**The task**
Repeat every entry word for word, but leave the images out of your copy.

▬▬▬▬▬▬▬▬▬▬

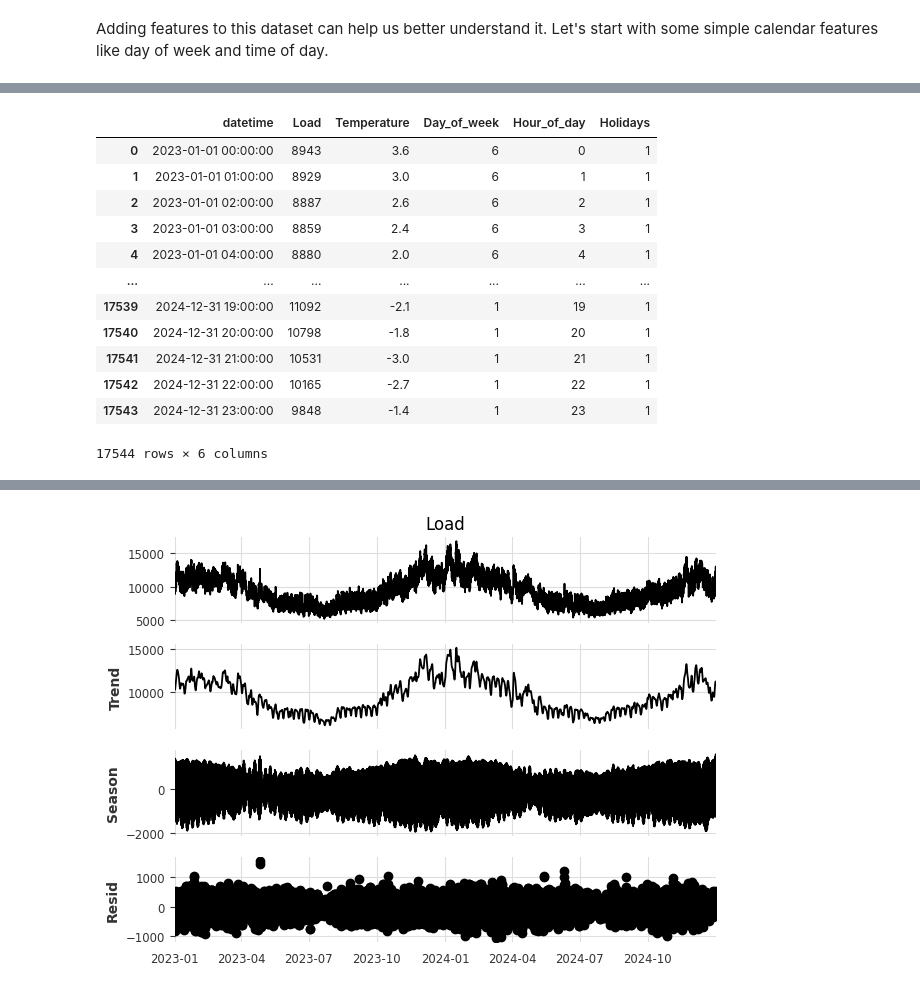
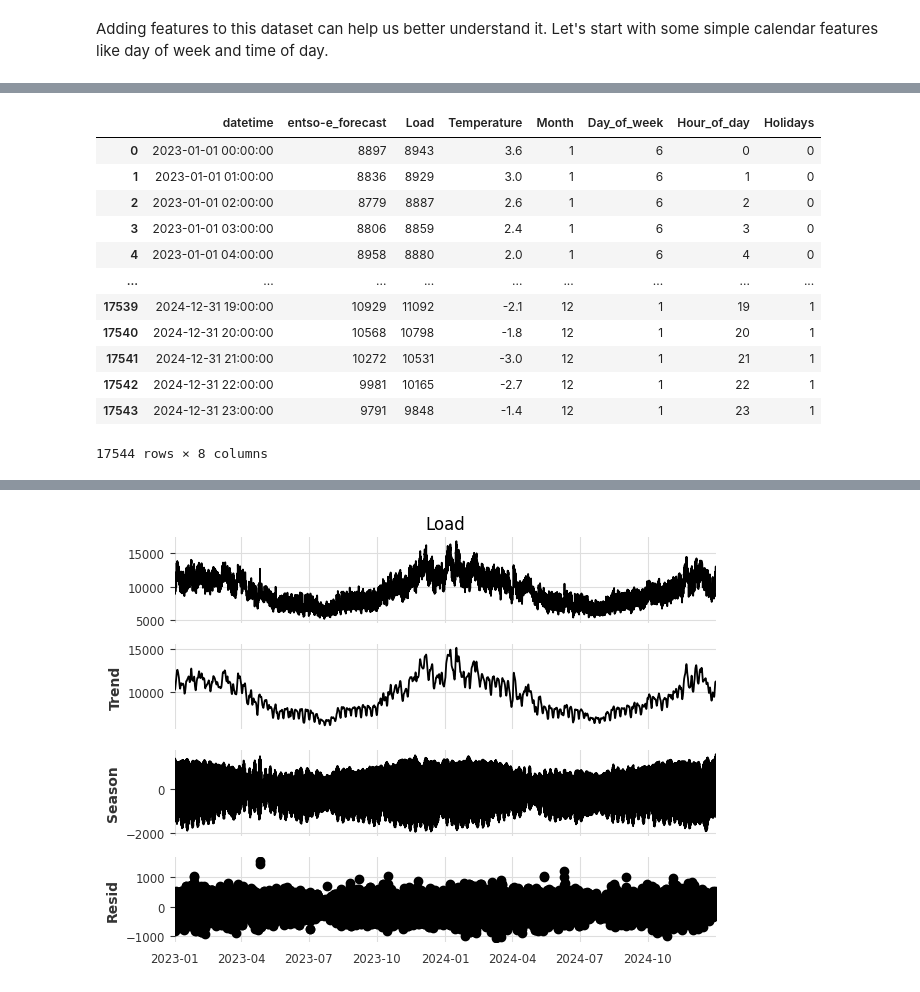
Before and after one commit to jakfar/Project, a Jupyter notebook: Preprocess dio copy.ipynb, the cells around one changed output, grey strips where cells are left out. Cells and saved outputs as stored; diff of their text form; code cells hidden in the pictures.

```diff
--- a/Preprocess dio copy.ipynb
+++ b/Preprocess dio copy.ipynb
@@ -5,25 +5,17 @@ Create a TimeSeries object from a Pandas DataFrame, and split it in train/valida
 # %% [markdown]
 Adding features to this dataset can help us better understand it. Let's start with some simple calendar features like day of week and time of day.
 # %%
-import numpy as np
+import pandas as pd
+import holidays
+import statsmodels.api as sm
 import matplotlib.pyplot as plt
-import pandas as pd
-import statsmodels.api as sm
+#import seaborn as sns
 from statsmodels.tsa.seasonal import STL
-import holidays
 from darts import TimeSeries
-from darts.models import NaiveSeasonal, Theta, RegressionModel, LightGBMModel
 from darts.metrics import mape, rmse, mae
 
-import warnings
 
-warnings.filterwarnings("ignore")
-import logging
-
-logging.disable(logging.CRITICAL)
-
-
-# Read a pandas DataFrame 2023
+# Create a DataFrame from Load source
 load2023 = pd.read_csv("Load_Data/Total Load - Day Ahead _ Actual_2023.csv", delimiter=",")
 load2024 = pd.read_csv("Load_Data/Total Load - Day Ahead _ Actual_2024.csv", delimiter=",")
 load_df = pd.concat([load2023, load2024], ignore_index=True)
@@ -33,7 +25,7 @@ weather_data = pd.read_csv("Temperature Data/smhi-opendata_1_98230_202301_202412
 
 # Process load data
 load_df['Time (UTC)'] = load_df['Time (UTC)'].str.split(' - ').str[0]
-load_df = load_df.drop('Day-ahead Total Load Forecast [MW] - BZN|SE3', axis=1)
+#load_df = load_df.drop('Day-ahead Total Load Forecast [MW] - BZN|SE3', axis=1)
 load_df = load_df.rename(columns={'Time (UTC)': 'completetime', 'Actual Total Load [MW] - BZN|SE3': 'Load'})
 load_df['datetime'] = pd.to_datetime(load_df['completetime'], format='%d.%m.%Y %H:%M')
 load_df = load_df.drop(['completetime'], axis=1)
@@ -51,15 +43,17 @@ weather_data['datetime'] = pd.to_datetime(
 temp_df = weather_data[['datetime', 'Lufttemperatur']].copy()
 temp_df.rename(columns={'Lufttemperatur': 'Temperature'}, inplace=True)
 
+
 # Remove any duplicates in temperature data
 if temp_df['datetime'].duplicated().any():
-    print(f"Found {temp_df['datetime'].duplicated().sum()} duplicate timestamps in temperature data")
+    print(f"Found {temp_df['datetime'].duplicated().sum()} duplicate timestamps in temperature data Stockholm")
     temp_df = temp_df.drop_duplicates(subset=['datetime'])
 
 # Merge the dataframes based on datetime
 print(f"Load data shape before merge: {load_df.shape}")
 load_df = load_df.merge(temp_df, on='datetime', how='left')
 print(f"Load data shape after merge: {load_df.shape}")
+
 
 # Check for missing temperature values and identify where they are
 missing_temp = load_df['Temperature'].isna().sum()
@@ -110,15 +104,18 @@ if missing_temp > 0:
     print(f"\nRemaining missing values after interpolation: {load_df['Temperature'].isna().sum()}")
 
 # Adding day type
+load_df['Month'] = load_df['datetime'].dt.month
 load_df['Day_of_week'] = load_df['datetime'].dt.dayofweek
 load_df['Hour_of_day'] = load_df['datetime'].dt.hour
 
-# Adding Holidays
+# change column name
+load_df['entso-e_forecast']=load_df['Day-ahead Total Load Forecast [MW] - BZN|SE3']
+# Adding Holidays (excluding Sundays)
 Sweden_holidays = holidays.CountryHoliday('SE')
-load_df['Holidays'] = [int(date in Sweden_holidays) for date in load_df.datetime]
-
+load_df['Holidays'] = [int((date in Sweden_holidays) and date.weekday() != 6) for date in load_df.datetime]
+#load_df['Holidays'] = [int(date in Sweden_holidays) for date in load_df.datetime]
 # Reorder columns
-load_df = load_df[['datetime', 'Load', 'Temperature', 'Day_of_week', 'Hour_of_day', 'Holidays']]
+load_df = load_df[['datetime', 'entso-e_forecast','Load', 'Temperature', 'Month','Day_of_week', 'Hour_of_day', 'Holidays']]
 
 # Display a sample of the final dataframe
 print("\nFinal dataframe sample:")
@@ -165,16 +162,16 @@ First 10 rows with missing temperature values:
-|  | datetime | Load | Temperature | Day_of_week | Hour_of_day | Holidays |
-| 0 | 2023-01-01 00:00:00 | 8943 | 3.6 | 6 | 0 | 1 |
-| 1 | 2023-01-01 01:00:00 | 8929 | 3.0 | 6 | 1 | 1 |
-| 2 | 2023-01-01 02:00:00 | 8887 | 2.6 | 6 | 2 | 1 |
-| 3 | 2023-01-01 03:00:00 | 8859 | 2.4 | 6 | 3 | 1 |
-| 4 | 2023-01-01 04:00:00 | 8880 | 2.0 | 6 | 4 | 1 |
-| ... | ... | ... | ... | ... | ... | ... |
-| 17539 | 2024-12-31 19:00:00 | 11092 | -2.1 | 1 | 19 | 1 |
-| 17540 | 2024-12-31 20:00:00 | 10798 | -1.8 | 1 | 20 | 1 |
-| 17541 | 2024-12-31 21:00:00 | 10531 | -3.0 | 1 | 21 | 1 |
-| 17542 | 2024-12-31 22:00:00 | 10165 | -2.7 | 1 | 22 | 1 |
-| 17543 | 2024-12-31 23:00:00 | 9848 | -1.4 | 1 | 23 | 1 |
+|  | datetime | entso-e_forecast | Load | Temperature | Month | Day_of_week | Hour_of_day | Holidays |
+| 0 | 2023-01-01 00:00:00 | 8897 | 8943 | 3.6 | 1 | 6 | 0 | 0 |
+| 1 | 2023-01-01 01:00:00 | 8836 | 8929 | 3.0 | 1 | 6 | 1 | 0 |
+| 2 | 2023-01-01 02:00:00 | 8779 | 8887 | 2.6 | 1 | 6 | 2 | 0 |
+| 3 | 2023-01-01 03:00:00 | 8806 | 8859 | 2.4 | 1 | 6 | 3 | 0 |
+| 4 | 2023-01-01 04:00:00 | 8958 | 8880 | 2.0 | 1 | 6 | 4 | 0 |
+| ... | ... | ... | ... | ... | ... | ... | ... | ... |
+| 17539 | 2024-12-31 19:00:00 | 10929 | 11092 | -2.1 | 12 | 1 | 19 | 1 |
+| 17540 | 2024-12-31 20:00:00 | 10568 | 10798 | -1.8 | 12 | 1 | 20 | 1 |
+| 17541 | 2024-12-31 21:00:00 | 10272 | 10531 | -3.0 | 12 | 1 | 21 | 1 |
+| 17542 | 2024-12-31 22:00:00 | 9981 | 10165 | -2.7 | 12 | 1 | 22 | 1 |
+| 17543 | 2024-12-31 23:00:00 | 9791 | 9848 | -1.4 | 12 | 1 | 23 | 1 |
-17544 rows × 6 columns
+17544 rows × 8 columns
 # %%
 import matplotlib.pyplot as plt
 from catboost import CatBoostRegressor
```
Also changed, not shown: parts of 7 cells of this notebook, 4 other files.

▬▬▬▬▬▬▬▬▬▬

**Solution for this task**
Before and after one commit to jakfar/Project, a Jupyter notebook: Preprocess dio copy.ipynb, the cells around one changed output, grey strips where cells are left out. Cells and saved outputs as stored; diff of their text form; code cells hidden in the pictures.

```diff
--- a/Preprocess dio copy.ipynb
+++ b/Preprocess dio copy.ipynb
@@ -5,25 +5,17 @@ Create a TimeSeries object from a Pandas DataFrame, and split it in train/valida
 # %% [markdown]
 Adding features to this dataset can help us better understand it. Let's start with some simple calendar features like day of week and time of day.
 # %%
-import numpy as np
+import pandas as pd
+import holidays
+import statsmodels.api as sm
 import matplotlib.pyplot as plt
-import pandas as pd
-import statsmodels.api as sm
+#import seaborn as sns
 from statsmodels.tsa.seasonal import STL
-import holidays
 from darts import TimeSeries
-from darts.models import NaiveSeasonal, Theta, RegressionModel, LightGBMModel
 from darts.metrics import mape, rmse, mae
 
-import warnings
 
-warnings.filterwarnings("ignore")
-import logging
-
-logging.disable(logging.CRITICAL)
-
-
-# Read a pandas DataFrame 2023
+# Create a DataFrame from Load source
 load2023 = pd.read_csv("Load_Data/Total Load - Day Ahead _ Actual_2023.csv", delimiter=",")
 load2024 = pd.read_csv("Load_Data/Total Load - Day Ahead _ Actual_2024.csv", delimiter=",")
 load_df = pd.concat([load2023, load2024], ignore_index=True)
@@ -33,7 +25,7 @@ weather_data = pd.read_csv("Temperature Data/smhi-opendata_1_98230_202301_202412
 
 # Process load data
 load_df['Time (UTC)'] = load_df['Time (UTC)'].str.split(' - ').str[0]
-load_df = load_df.drop('Day-ahead Total Load Forecast [MW] - BZN|SE3', axis=1)
+#load_df = load_df.drop('Day-ahead Total Load Forecast [MW] - BZN|SE3', axis=1)
 load_df = load_df.rename(columns={'Time (UTC)': 'completetime', 'Actual Total Load [MW] - BZN|SE3': 'Load'})
 load_df['datetime'] = pd.to_datetime(load_df['completetime'], format='%d.%m.%Y %H:%M')
 load_df = load_df.drop(['completetime'], axis=1)
@@ -51,15 +43,17 @@ weather_data['datetime'] = pd.to_datetime(
 temp_df = weather_data[['datetime', 'Lufttemperatur']].copy()
 temp_df.rename(columns={'Lufttemperatur': 'Temperature'}, inplace=True)
 
+
 # Remove any duplicates in temperature data
 if temp_df['datetime'].duplicated().any():
-    print(f"Found {temp_df['datetime'].duplicated().sum()} duplicate timestamps in temperature data")
+    print(f"Found {temp_df['datetime'].duplicated().sum()} duplicate timestamps in temperature data Stockholm")
     temp_df = temp_df.drop_duplicates(subset=['datetime'])
 
 # Merge the dataframes based on datetime
 print(f"Load data shape before merge: {load_df.shape}")
 load_df = load_df.merge(temp_df, on='datetime', how='left')
 print(f"Load data shape after merge: {load_df.shape}")
+
 
 # Check for missing temperature values and identify where they are
 missing_temp = load_df['Temperature'].isna().sum()
@@ -110,15 +104,18 @@ if missing_temp > 0:
     print(f"\nRemaining missing values after interpolation: {load_df['Temperature'].isna().sum()}")
 
 # Adding day type
+load_df['Month'] = load_df['datetime'].dt.month
 load_df['Day_of_week'] = load_df['datetime'].dt.dayofweek
 load_df['Hour_of_day'] = load_df['datetime'].dt.hour
 
-# Adding Holidays
+# change column name
+load_df['entso-e_forecast']=load_df['Day-ahead Total Load Forecast [MW] - BZN|SE3']
+# Adding Holidays (excluding Sundays)
 Sweden_holidays = holidays.CountryHoliday('SE')
-load_df['Holidays'] = [int(date in Sweden_holidays) for date in load_df.datetime]
-
+load_df['Holidays'] = [int((date in Sweden_holidays) and date.weekday() != 6) for date in load_df.datetime]
+#load_df['Holidays'] = [int(date in Sweden_holidays) for date in load_df.datetime]
 # Reorder columns
-load_df = load_df[['datetime', 'Load', 'Temperature', 'Day_of_week', 'Hour_of_day', 'Holidays']]
+load_df = load_df[['datetime', 'entso-e_forecast','Load', 'Temperature', 'Month','Day_of_week', 'Hour_of_day', 'Holidays']]
 
 # Display a sample of the final dataframe
 print("\nFinal dataframe sample:")
@@ -165,16 +162,16 @@ First 10 rows with missing temperature values:
-|  | datetime | Load | Temperature | Day_of_week | Hour_of_day | Holidays |
-| 0 | 2023-01-01 00:00:00 | 8943 | 3.6 | 6 | 0 | 1 |
-| 1 | 2023-01-01 01:00:00 | 8929 | 3.0 | 6 | 1 | 1 |
-| 2 | 2023-01-01 02:00:00 | 8887 | 2.6 | 6 | 2 | 1 |
-| 3 | 2023-01-01 03:00:00 | 8859 | 2.4 | 6 | 3 | 1 |
-| 4 | 2023-01-01 04:00:00 | 8880 | 2.0 | 6 | 4 | 1 |
-| ... | ... | ... | ... | ... | ... | ... |
-| 17539 | 2024-12-31 19:00:00 | 11092 | -2.1 | 1 | 19 | 1 |
-| 17540 | 2024-12-31 20:00:00 | 10798 | -1.8 | 1 | 20 | 1 |
-| 17541 | 2024-12-31 21:00:00 | 10531 | -3.0 | 1 | 21 | 1 |
-| 17542 | 2024-12-31 22:00:00 | 10165 | -2.7 | 1 | 22 | 1 |
-| 17543 | 2024-12-31 23:00:00 | 9848 | -1.4 | 1 | 23 | 1 |
+|  | datetime | entso-e_forecast | Load | Temperature | Month | Day_of_week | Hour_of_day | Holidays |
+| 0 | 2023-01-01 00:00:00 | 8897 | 8943 | 3.6 | 1 | 6 | 0 | 0 |
+| 1 | 2023-01-01 01:00:00 | 8836 | 8929 | 3.0 | 1 | 6 | 1 | 0 |
+| 2 | 2023-01-01 02:00:00 | 8779 | 8887 | 2.6 | 1 | 6 | 2 | 0 |
+| 3 | 2023-01-01 03:00:00 | 8806 | 8859 | 2.4 | 1 | 6 | 3 | 0 |
+| 4 | 2023-01-01 04:00:00 | 8958 | 8880 | 2.0 | 1 | 6 | 4 | 0 |
+| ... | ... | ... | ... | ... | ... | ... | ... | ... |
+| 17539 | 2024-12-31 19:00:00 | 10929 | 11092 | -2.1 | 12 | 1 | 19 | 1 |
+| 17540 | 2024-12-31 20:00:00 | 10568 | 10798 | -1.8 | 12 | 1 | 20 | 1 |
+| 17541 | 2024-12-31 21:00:00 | 10272 | 10531 | -3.0 | 12 | 1 | 21 | 1 |
+| 17542 | 2024-12-31 22:00:00 | 9981 | 10165 | -2.7 | 12 | 1 | 22 | 1 |
+| 17543 | 2024-12-31 23:00:00 | 9791 | 9848 | -1.4 | 12 | 1 | 23 | 1 |
-17544 rows × 6 columns
+17544 rows × 8 columns
 # %%
 import matplotlib.pyplot as plt
 from catboost import CatBoostRegressor
```
Also changed, not shown: parts of 7 cells of this notebook, 4 other files.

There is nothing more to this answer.